Pictures are to be left out, and every entry repeated exactly.

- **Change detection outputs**
<<<<

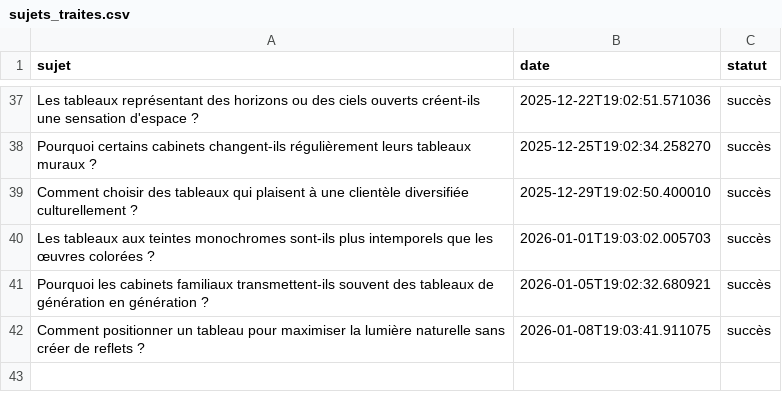
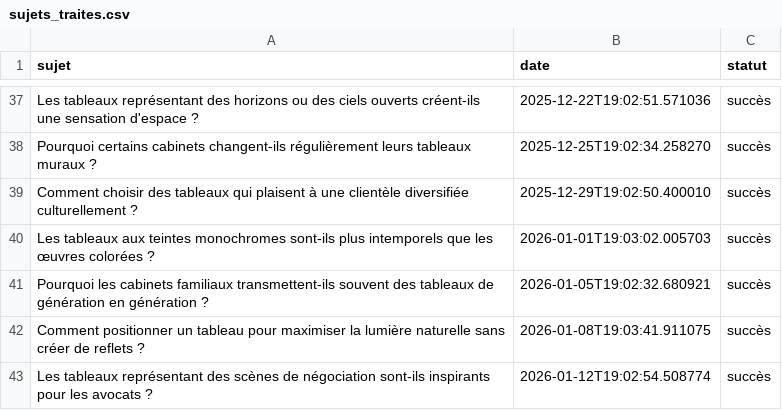
Before and after one commit to Metalosmose21/Cabinet-avocat-3-, a CSV file: sujets_traites.csv, drawn as a sheet; only a part is shown, gaps mark what is left out; the diff names each change by its address in the sheet, - before the commit and + after, or states it on an @@ line.

```diff
--- a/sujets_traites.csv
+++ b/sujets_traites.csv
+row 43: Les tableaux représentant des scènes de négociation sont-ils inspirants pour les avocats ? | 2026-01-12T19:02:54.508774 | succès
```
Also changed, not shown: sujets.csv.
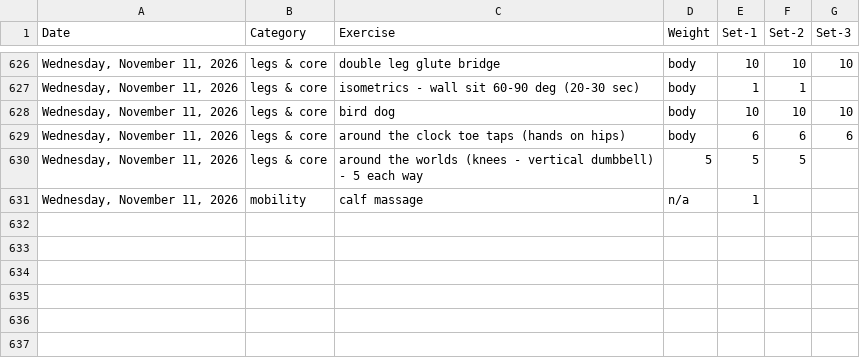
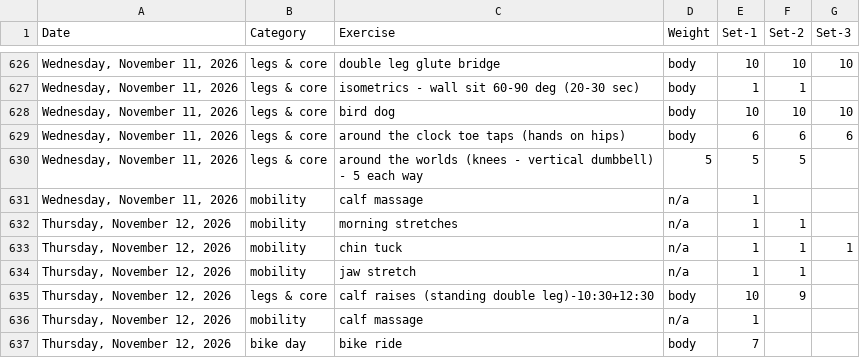
Before and after one commit to bcdatavis/fitness-tracker, a CSV file: log/workout-log.csv, drawn as a sheet; only a part is shown, gaps mark what is left out; the diff names each change by its address in the sheet, - before the commit and + after, or states it on an @@ line.

Commit message:
Workout Log Thursday, November 12, 2026

```diff
--- a/log/workout-log.csv
+++ b/log/workout-log.csv
+row 632: Thursday, November 12, 2026 | mobility | morning stretches | n/a | 1 | 1
+row 633: Thursday, November 12, 2026 | mobility | chin tuck | n/a | 1 | 1 | 1
+row 634: Thursday, November 12, 2026 | mobility | jaw stretch | n/a | 1 | 1
+row 635: Thursday, November 12, 2026 | legs & core | calf raises (standing double leg)-10:30+12:30 | body | 10 | 9
+row 636: Thursday, November 12, 2026 | mobility | calf massage | n/a | 1
+row 637: Thursday, November 12, 2026 | bike day | bike ride | body | 7
```
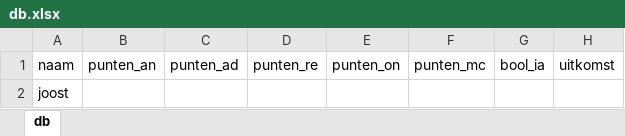
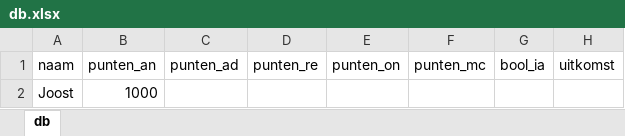
Before and after one commit to dusthijsvdh/SortingHat, an Excel workbook: db/db.xlsx, sheet db, drawn as a sheet; values as stored, in another font and other column widths than the file's, no borders; removed rows and columns are numbered as before the commit, all else as after; the diff names each change by its address in the sheet, - before the commit and + after, or states it on an @@ line.

```diff
--- a/db/db.xlsx (sheet db)
+++ b/db/db.xlsx (sheet db)
-row 2: joost
+row 2: Joost | 1000
```
Also changed, not shown: 6 other files.
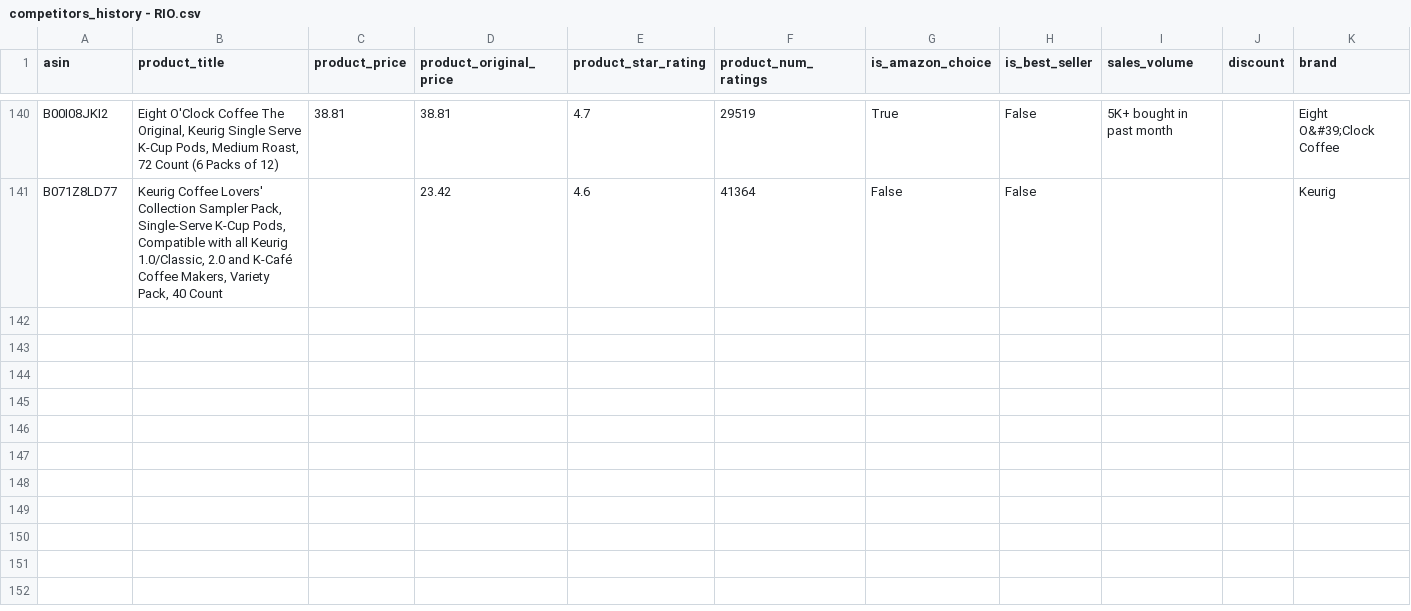
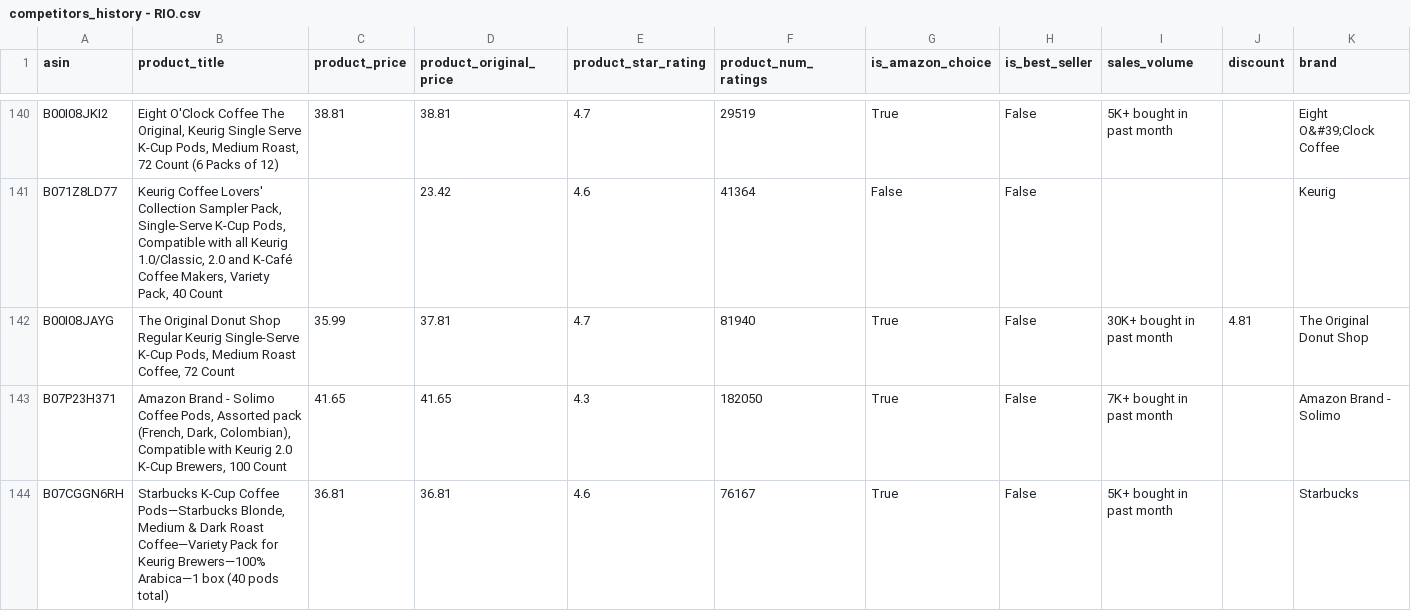
Before and after one commit to leonelmoreno-cmd/tracking2, a CSV file: data/competitors_history - RIO.csv, drawn as a sheet; only a part is shown, gaps mark what is left out; rows hold the shown columns only; the diff covers the shown part only; the diff names each change by its address in the sheet, - before the commit and + after, or states it on an @@ line.

```diff
--- a/data/competitors_history - RIO.csv
+++ b/data/competitors_history - RIO.csv
+row 142: B00I08JAYG | The Original Donut Shop Regular Keurig Single-Serve K-Cup Pods, Medium Roast Coffee, 72 Count | 35.99 | 37.81 | 4.7 | 81940 | True | False | 30K+ bought in past month | 4.81 | The Original Donut Shop
+row 143: B07P23H371 | Amazon Brand - Solimo Coffee Pods, Assorted pack (French, Dark, Colombian), Compatible with Keurig 2.0 K-Cup Brewers, 100 Count | 41.65 | 41.65 | 4.3 | 182050 | True | False | 7K+ bought in past month |  | Amazon Brand - Solimo
+row 144: B07CGGN6RH | Starbucks K-Cup Coffee Pods—Starbucks Blonde, Medium & Dark Roast Coffee—Variety Pack for Keurig Brewers—100% Arabica—1 box (40 pods total) | 36.81 | 36.81 | 4.6 | 76167 | True | False | 5K+ bought in past month |  | Starbucks
```
Also changed, not shown: 7 added rows elsewhere in this file.
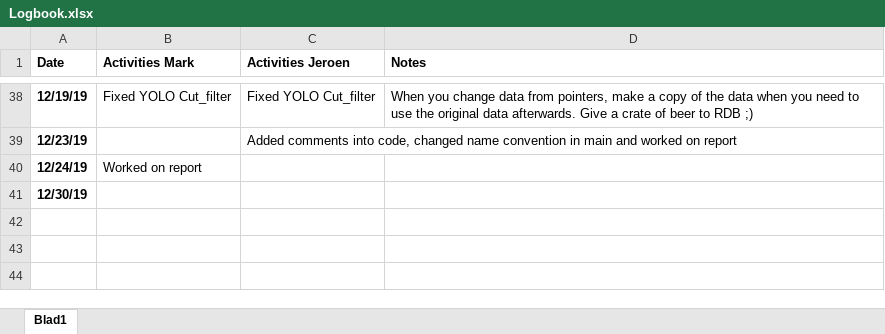
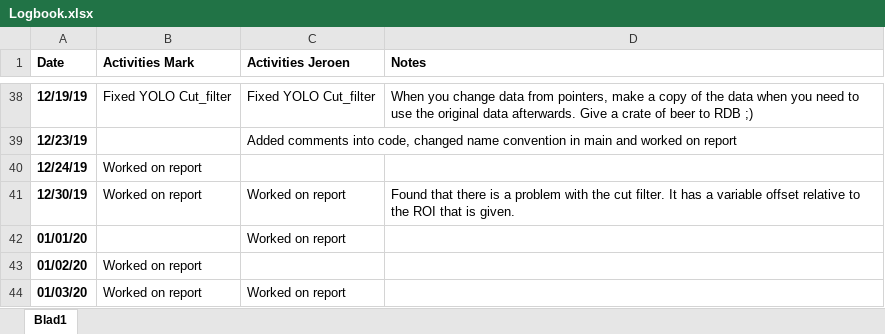
Before and after one commit to markgrts/suii_vision_3d, an Excel workbook: docs/Logbook.xlsx, sheet Blad1, drawn as a sheet; only a part is shown, gaps mark what is left out; values as stored, in another font and other column widths than the file's, no borders; the diff names each change by its address in the sheet, - before the commit and + after, or states it on an @@ line.

Commit message:
doc: updated logbook

```diff
--- a/docs/Logbook.xlsx (sheet Blad1)
+++ b/docs/Logbook.xlsx (sheet Blad1)
-B41 (Activities Mark): (empty)
+B41 (Activities Mark): Worked on report
-C41 (Activities Jeroen): (empty)
+C41 (Activities Jeroen): Worked on report
-D41 (Notes): (empty)
+D41 (Notes): Found that there is a problem with the cut filter. It has a variable offset relative to the ROI that is given.
+row 42: 01/01/20 |  | Worked on report
+row 43: 01/02/20 | Worked on report
+row 44: 01/03/20 | Worked on report | Worked on report
```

>>>>

- **RESPONSE FOR THIS EXERCISE**
Before and after one commit to Metalosmose21/Cabinet-avocat-3-, a CSV file: sujets_traites.csv, drawn as a sheet; only a part is shown, gaps mark what is left out; the diff names each change by its address in the sheet, - before the commit and + after, or states it on an @@ line.

```diff
--- a/sujets_traites.csv
+++ b/sujets_traites.csv
+row 43: Les tableaux représentant des scènes de négociation sont-ils inspirants pour les avocats ? | 2026-01-12T19:02:54.508774 | succès
```
Also changed, not shown: sujets.csv.
Before and after one commit to bcdatavis/fitness-tracker, a CSV file: log/workout-log.csv, drawn as a sheet; only a part is shown, gaps mark what is left out; the diff names each change by its address in the sheet, - before the commit and + after, or states it on an @@ line.

Commit message:
Workout Log Thursday, November 12, 2026

```diff
--- a/log/workout-log.csv
+++ b/log/workout-log.csv
+row 632: Thursday, November 12, 2026 | mobility | morning stretches | n/a | 1 | 1
+row 633: Thursday, November 12, 2026 | mobility | chin tuck | n/a | 1 | 1 | 1
+row 634: Thursday, November 12, 2026 | mobility | jaw stretch | n/a | 1 | 1
+row 635: Thursday, November 12, 2026 | legs & core | calf raises (standing double leg)-10:30+12:30 | body | 10 | 9
+row 636: Thursday, November 12, 2026 | mobility | calf massage | n/a | 1
+row 637: Thursday, November 12, 2026 | bike day | bike ride | body | 7
```
Before and after one commit to dusthijsvdh/SortingHat, an Excel workbook: db/db.xlsx, sheet db, drawn as a sheet; values as stored, in another font and other column widths than the file's, no borders; removed rows and columns are numbered as before the commit, all else as after; the diff names each change by its address in the sheet, - before the commit and + after, or states it on an @@ line.

```diff
--- a/db/db.xlsx (sheet db)
+++ b/db/db.xlsx (sheet db)
-row 2: joost
+row 2: Joost | 1000
```
Also changed, not shown: 6 other files.
Before and after one commit to leonelmoreno-cmd/tracking2, a CSV file: data/competitors_history - RIO.csv, drawn as a sheet; only a part is shown, gaps mark what is left out; rows hold the shown columns only; the diff covers the shown part only; the diff names each change by its address in the sheet, - before the commit and + after, or states it on an @@ line.

```diff
--- a/data/competitors_history - RIO.csv
+++ b/data/competitors_history - RIO.csv
+row 142: B00I08JAYG | The Original Donut Shop Regular Keurig Single-Serve K-Cup Pods, Medium Roast Coffee, 72 Count | 35.99 | 37.81 | 4.7 | 81940 | True | False | 30K+ bought in past month | 4.81 | The Original Donut Shop
+row 143: B07P23H371 | Amazon Brand - Solimo Coffee Pods, Assorted pack (French, Dark, Colombian), Compatible with Keurig 2.0 K-Cup Brewers, 100 Count | 41.65 | 41.65 | 4.3 | 182050 | True | False | 7K+ bought in past month |  | Amazon Brand - Solimo
+row 144: B07CGGN6RH | Starbucks K-Cup Coffee Pods—Starbucks Blonde, Medium & Dark Roast Coffee—Variety Pack for Keurig Brewers—100% Arabica—1 box (40 pods total) | 36.81 | 36.81 | 4.6 | 76167 | True | False | 5K+ bought in past month |  | Starbucks
```
Also changed, not shown: 7 added rows elsewhere in this file.
Before and after one commit to markgrts/suii_vision_3d, an Excel workbook: docs/Logbook.xlsx, sheet Blad1, drawn as a sheet; only a part is shown, gaps mark what is left out; values as stored, in another font and other column widths than the file's, no borders; the diff names each change by its address in the sheet, - before the commit and + after, or states it on an @@ line.

Commit message:
doc: updated logbook

```diff
--- a/docs/Logbook.xlsx (sheet Blad1)
+++ b/docs/Logbook.xlsx (sheet Blad1)
-B41 (Activities Mark): (empty)
+B41 (Activities Mark): Worked on report
-C41 (Activities Jeroen): (empty)
+C41 (Activities Jeroen): Worked on report
-D41 (Notes): (empty)
+D41 (Notes): Found that there is a problem with the cut filter. It has a variable offset relative to the ROI that is given.
+row 42: 01/01/20 |  | Worked on report
+row 43: 01/02/20 | Worked on report
+row 44: 01/03/20 | Worked on report | Worked on report
```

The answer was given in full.